- **YOUR INSTRUCTIONS**
Only lines with the string "benchmarks" matter here; gather them from the material below.

-------

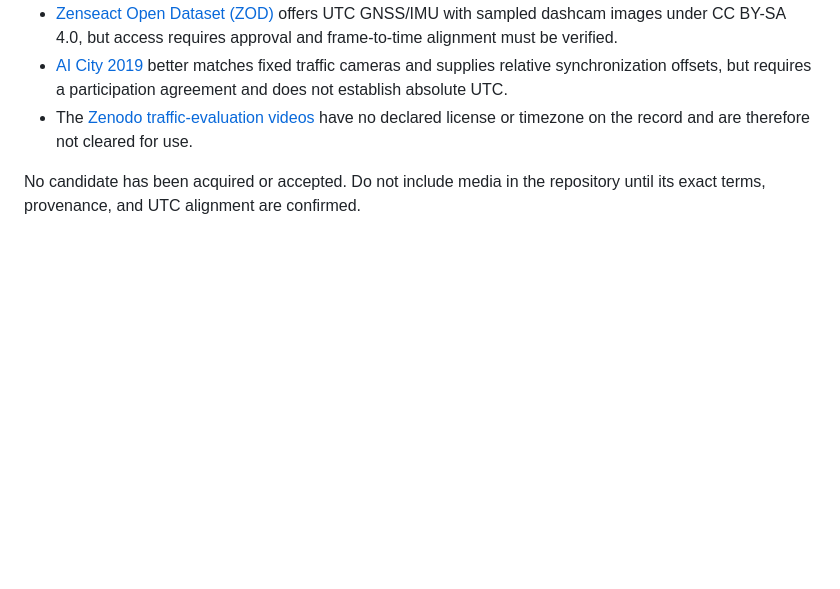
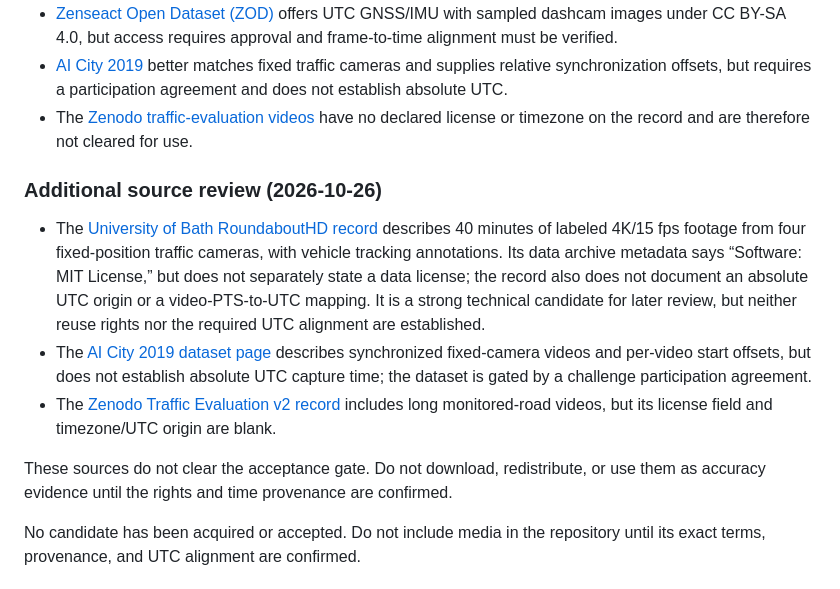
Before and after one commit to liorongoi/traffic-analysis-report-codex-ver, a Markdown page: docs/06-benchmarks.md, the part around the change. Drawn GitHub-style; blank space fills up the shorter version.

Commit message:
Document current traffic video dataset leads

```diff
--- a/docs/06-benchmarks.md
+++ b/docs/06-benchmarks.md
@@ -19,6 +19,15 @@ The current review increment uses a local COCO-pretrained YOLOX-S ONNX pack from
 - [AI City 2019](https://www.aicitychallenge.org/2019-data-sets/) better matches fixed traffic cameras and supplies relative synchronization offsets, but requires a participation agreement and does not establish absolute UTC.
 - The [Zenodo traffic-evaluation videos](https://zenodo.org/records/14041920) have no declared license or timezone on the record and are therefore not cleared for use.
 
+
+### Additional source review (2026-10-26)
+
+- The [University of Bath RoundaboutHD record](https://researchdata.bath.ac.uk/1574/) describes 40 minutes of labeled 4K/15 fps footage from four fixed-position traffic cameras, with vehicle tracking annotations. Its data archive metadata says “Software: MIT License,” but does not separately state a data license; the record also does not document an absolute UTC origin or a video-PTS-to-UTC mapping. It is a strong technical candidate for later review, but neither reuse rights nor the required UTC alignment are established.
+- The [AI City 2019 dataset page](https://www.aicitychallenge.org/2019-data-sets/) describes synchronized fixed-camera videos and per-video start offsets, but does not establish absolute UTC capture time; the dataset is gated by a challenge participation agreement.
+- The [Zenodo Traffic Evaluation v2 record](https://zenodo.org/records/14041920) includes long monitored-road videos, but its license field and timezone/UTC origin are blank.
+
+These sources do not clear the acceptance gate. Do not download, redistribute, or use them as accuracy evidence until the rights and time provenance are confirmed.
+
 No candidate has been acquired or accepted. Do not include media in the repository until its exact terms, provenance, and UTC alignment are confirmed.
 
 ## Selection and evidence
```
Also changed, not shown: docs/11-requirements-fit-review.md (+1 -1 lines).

-------

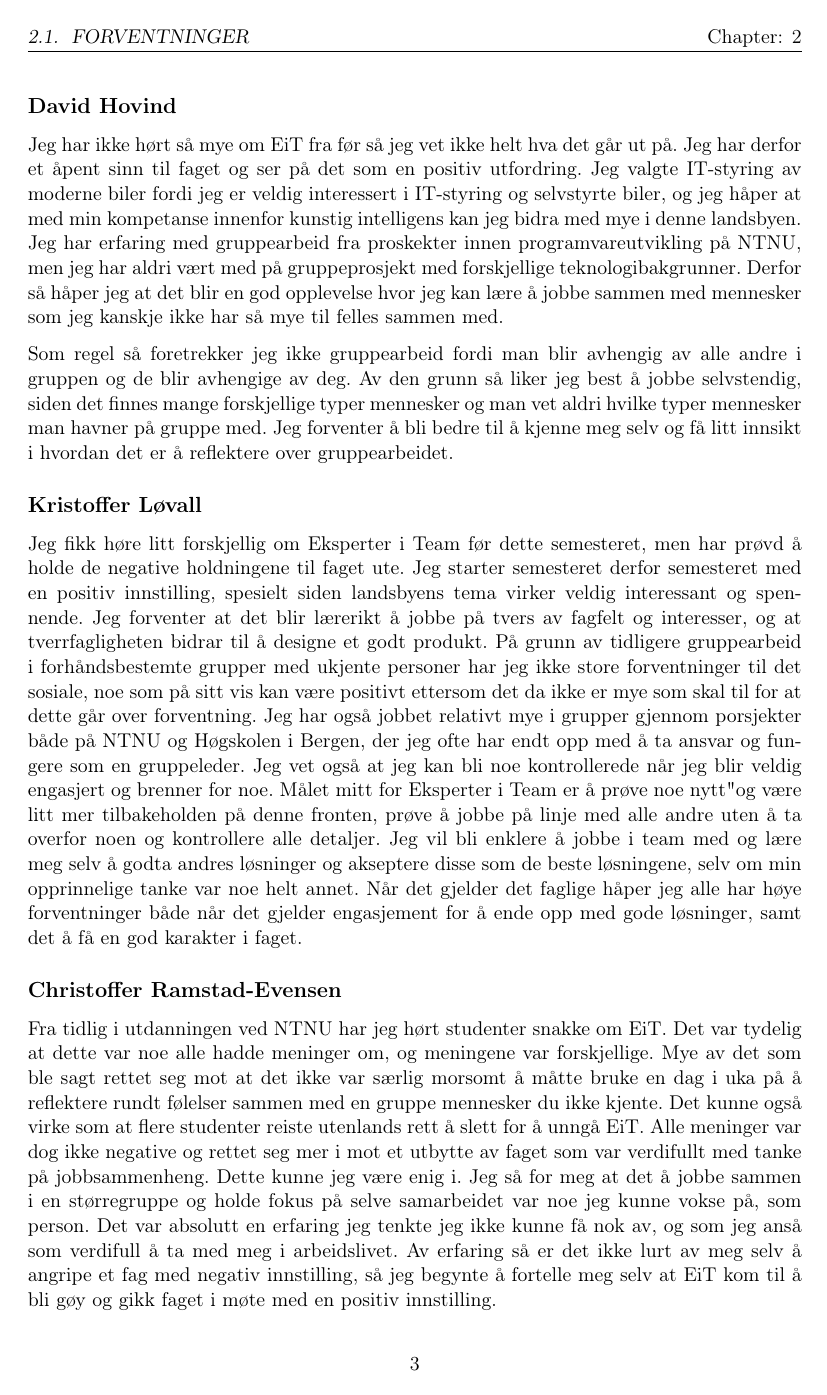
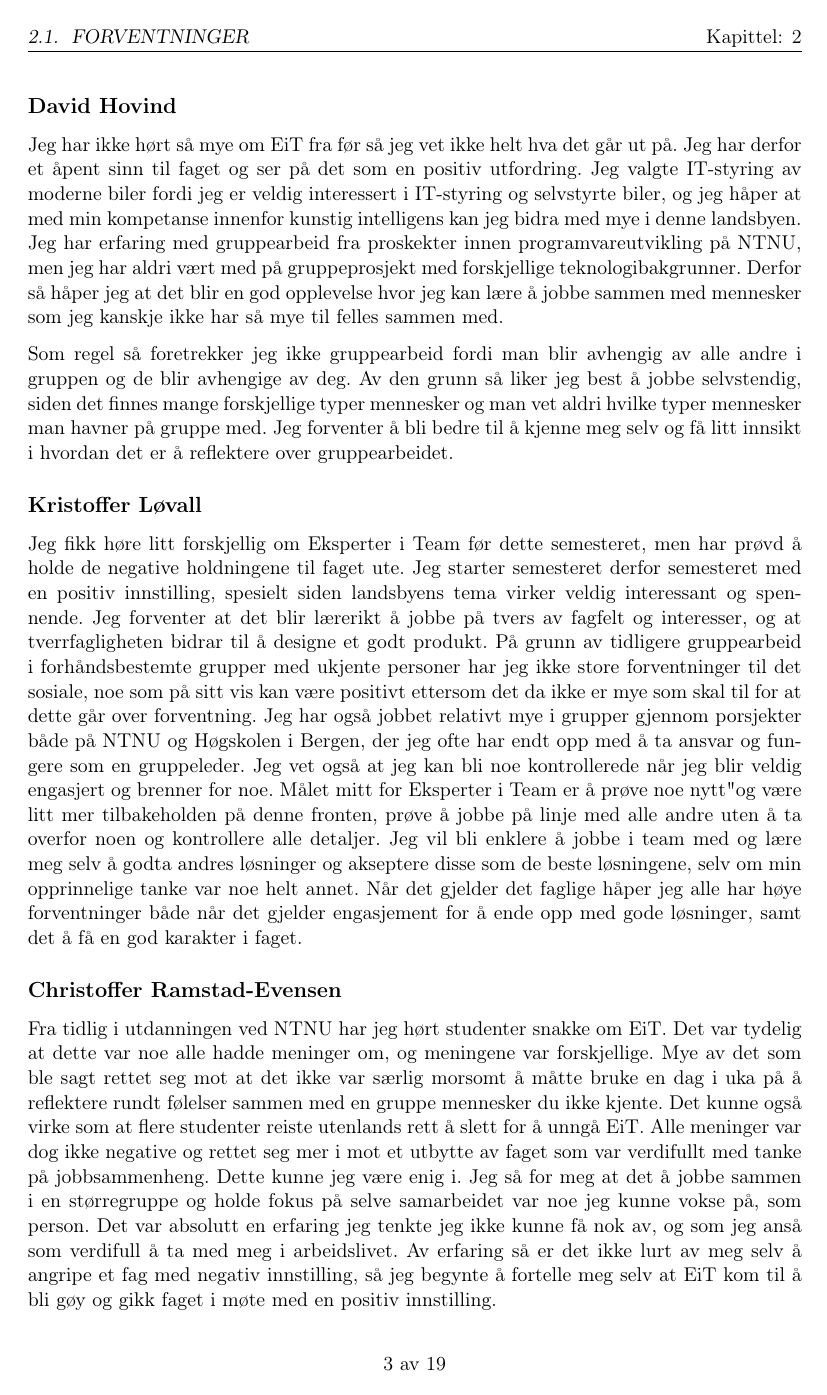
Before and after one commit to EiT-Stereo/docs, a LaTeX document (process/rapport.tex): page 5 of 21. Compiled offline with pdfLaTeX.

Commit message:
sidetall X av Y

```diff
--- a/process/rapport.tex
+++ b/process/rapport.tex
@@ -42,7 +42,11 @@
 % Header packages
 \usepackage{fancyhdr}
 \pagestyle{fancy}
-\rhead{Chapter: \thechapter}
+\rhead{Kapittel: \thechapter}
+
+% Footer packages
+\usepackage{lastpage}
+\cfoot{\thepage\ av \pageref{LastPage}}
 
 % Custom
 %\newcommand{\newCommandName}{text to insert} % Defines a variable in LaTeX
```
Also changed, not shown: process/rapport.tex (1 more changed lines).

-------

- **RESPONSE AREA**
Before and after one commit to liorongoi/traffic-analysis-report-codex-ver, a Markdown page: docs/06-benchmarks.md, the part around the change. Drawn GitHub-style; blank space fills up the shorter version.
--- a/docs/06-benchmarks.md
+++ b/docs/06-benchmarks.md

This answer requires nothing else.